And though convinced she was making a fool of herself, she’d done as the frantic monk had begged, redeyeing to Miami, island-hopping here.   

Her cab exited the airport down a narrow peninsula, crossing a causeway to the main island. White sand beaches lined with palmettos, scent of salt off the breakers, puffy clouds in a bright, balmy, sapphire sky.

How she would have loved a vacation here. Never been much of anywhere outside California. No money when she was younger, putting herself through school after Dad took off. No time lately. She swore under her breath. 

They passed through a seaside tourist trap into the island’s interior, reggae playing low on the radio. Hilly, scrub brush, sedge grass, small trees, cacti, sheep, goats, the occasional shack. As Angela recalled from a brochure on the plane, St. Maarten was a tiny place. Forty square miles divided in two, France controlling north, Holland south. And not a single running river.

Topping a hill, she saw below a picturesque town of pastel-colored clapboard houses and stores squeezed onto a bridge of land between ocean and large lagoon. Phillipsburg, a sign read. Her driver threaded its narrow streets and they headed back inland.

What was Ian up to that could be so dangerous? Had he sneaked away here to avoid her? Or to chase some new spiritual phenomenon? Probably both. She swore again.

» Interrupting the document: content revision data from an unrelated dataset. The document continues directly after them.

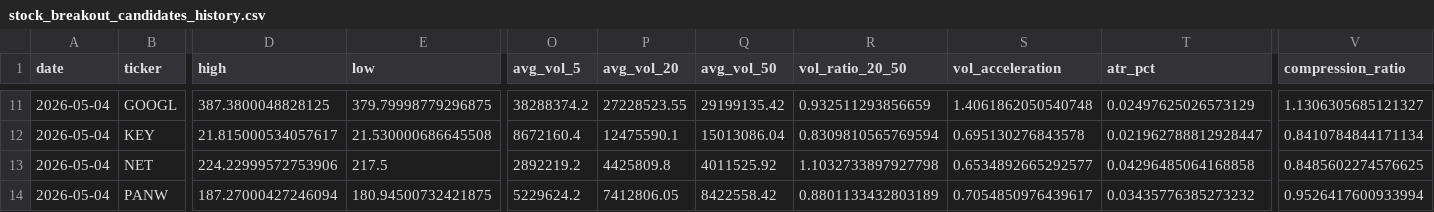
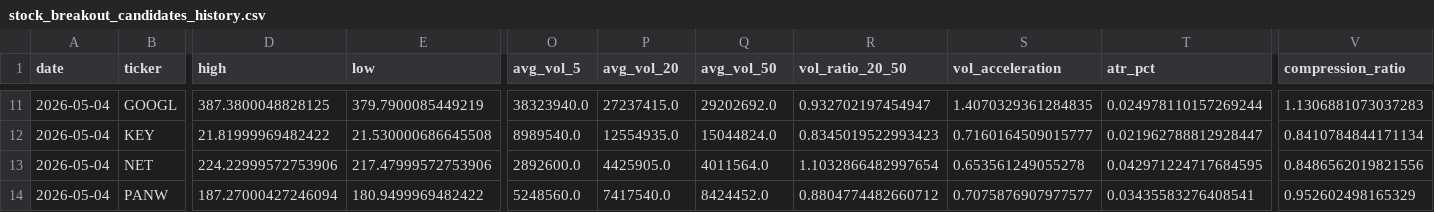
Before and after one commit to mrpink970/sector-research-system, a CSV file: data/stocks/stock_breakout_candidates_history.csv, drawn as a sheet; only a part is shown, gaps mark what is left out; the diff covers the shown part only; the diff names each change by its address in the sheet, - before the commit and + after, or states it on an @@ line.

```diff
--- a/data/stocks/stock_breakout_candidates_history.csv
+++ b/data/stocks/stock_breakout_candidates_history.csv
-E11 (low): 379.79998779296875
+E11 (low): 379.7900085449219
-O11 (avg_vol_5): 38288374.2
+O11 (avg_vol_5): 38323940.0
-P11 (avg_vol_20): 27228523.55
+P11 (avg_vol_20): 27237415.0
-Q11 (avg_vol_50): 29199135.42
+Q11 (avg_vol_50): 29202692.0
-R11 (vol_ratio_20_50): 0.932511293856659
+R11 (vol_ratio_20_50): 0.932702197454947
-S11 (vol_acceleration): 1.4061862050540748
+S11 (vol_acceleration): 1.4070329361284835
-T11 (atr_pct): 0.02497625026573129
+T11 (atr_pct): 0.024978110157269244
-V11 (compression_ratio): 1.1306305685121327
+V11 (compression_ratio): 1.1306881073037283
-D12 (high): 21.815000534057617
+D12 (high): 21.81999969482422
-O12 (avg_vol_5): 8672160.4
+O12 (avg_vol_5): 8989540.0
-P12 (avg_vol_20): 12475590.1
+P12 (avg_vol_20): 12554935.0
-Q12 (avg_vol_50): 15013086.04
+Q12 (avg_vol_50): 15044824.0
-R12 (vol_ratio_20_50): 0.8309810565769594
+R12 (vol_ratio_20_50): 0.8345019522993423
-S12 (vol_acceleration): 0.695130276843578
+S12 (vol_acceleration): 0.7160164509015777
-E13 (low): 217.5
+E13 (low): 217.47999572753906
-O13 (avg_vol_5): 2892219.2
+O13 (avg_vol_5): 2892600.0
-P13 (avg_vol_20): 4425809.8
+P13 (avg_vol_20): 4425905.0
-Q13 (avg_vol_50): 4011525.92
+Q13 (avg_vol_50): 4011564.0
-R13 (vol_ratio_20_50): 1.1032733897927798
+R13 (vol_ratio_20_50): 1.1032866482997654
-S13 (vol_acceleration): 0.6534892665292577
+S13 (vol_acceleration): 0.653561249055278
-T13 (atr_pct): 0.04296485064168858
+T13 (atr_pct): 0.042971224717684595
-V13 (compression_ratio): 0.8485602274576625
+V13 (compression_ratio): 0.8486562019821556
-E14 (low): 180.94500732421875
+E14 (low): 180.9499969482422
-O14 (avg_vol_5): 5229624.2
+O14 (avg_vol_5): 5248560.0
-P14 (avg_vol_20): 7412806.05
+P14 (avg_vol_20): 7417540.0
-Q14 (avg_vol_50): 8422558.42
+Q14 (avg_vol_50): 8424452.0
-R14 (vol_ratio_20_50): 0.8801133432803189
+R14 (vol_ratio_20_50): 0.8804774482660712
-S14 (vol_acceleration): 0.7054850976439617
+S14 (vol_acceleration): 0.7075876907977577
-T14 (atr_pct): 0.03435776385273232
+T14 (atr_pct): 0.03435583276408541
-V14 (compression_ratio): 0.9526417600933994
+V14 (compression_ratio): 0.952602498165329
```
Also changed, not shown: 92 edited cells elsewhere in this file, data/stocks/dashboard_data.csv, data/stocks/pending_entries.csv, 6 other files.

Shacks began to appear along the roadside, cobbled together of rusted, corrugated metal and warped plywood. The inhabitants, all black, milled about barefoot in ragged clothes. Worse by far than anything East L.A. had to offer. Angela’s heart went out to them. She could just imagine how upsetting this must have been for the sensitive Ian.

The cab slowed and the driver switched off the radio, turning nervous eyes to her.

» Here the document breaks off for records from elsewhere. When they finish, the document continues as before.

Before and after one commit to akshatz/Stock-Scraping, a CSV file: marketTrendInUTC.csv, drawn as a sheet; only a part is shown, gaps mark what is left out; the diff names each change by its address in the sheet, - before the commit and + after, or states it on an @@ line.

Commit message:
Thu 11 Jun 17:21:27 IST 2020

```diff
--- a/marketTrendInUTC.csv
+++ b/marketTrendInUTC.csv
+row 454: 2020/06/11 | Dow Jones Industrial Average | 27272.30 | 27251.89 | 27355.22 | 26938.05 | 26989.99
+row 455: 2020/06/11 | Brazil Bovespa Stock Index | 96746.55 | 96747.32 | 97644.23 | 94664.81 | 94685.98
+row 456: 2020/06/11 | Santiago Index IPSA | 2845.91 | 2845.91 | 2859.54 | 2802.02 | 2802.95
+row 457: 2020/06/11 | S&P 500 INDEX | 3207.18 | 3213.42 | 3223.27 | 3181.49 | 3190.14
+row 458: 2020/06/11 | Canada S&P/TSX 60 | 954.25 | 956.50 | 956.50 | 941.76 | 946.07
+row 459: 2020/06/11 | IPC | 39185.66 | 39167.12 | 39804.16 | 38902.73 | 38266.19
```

“Bad place, M’um. You sure you wan be doin’ dis?”

She hadn’t come all this way to turn back.

(continued . . .)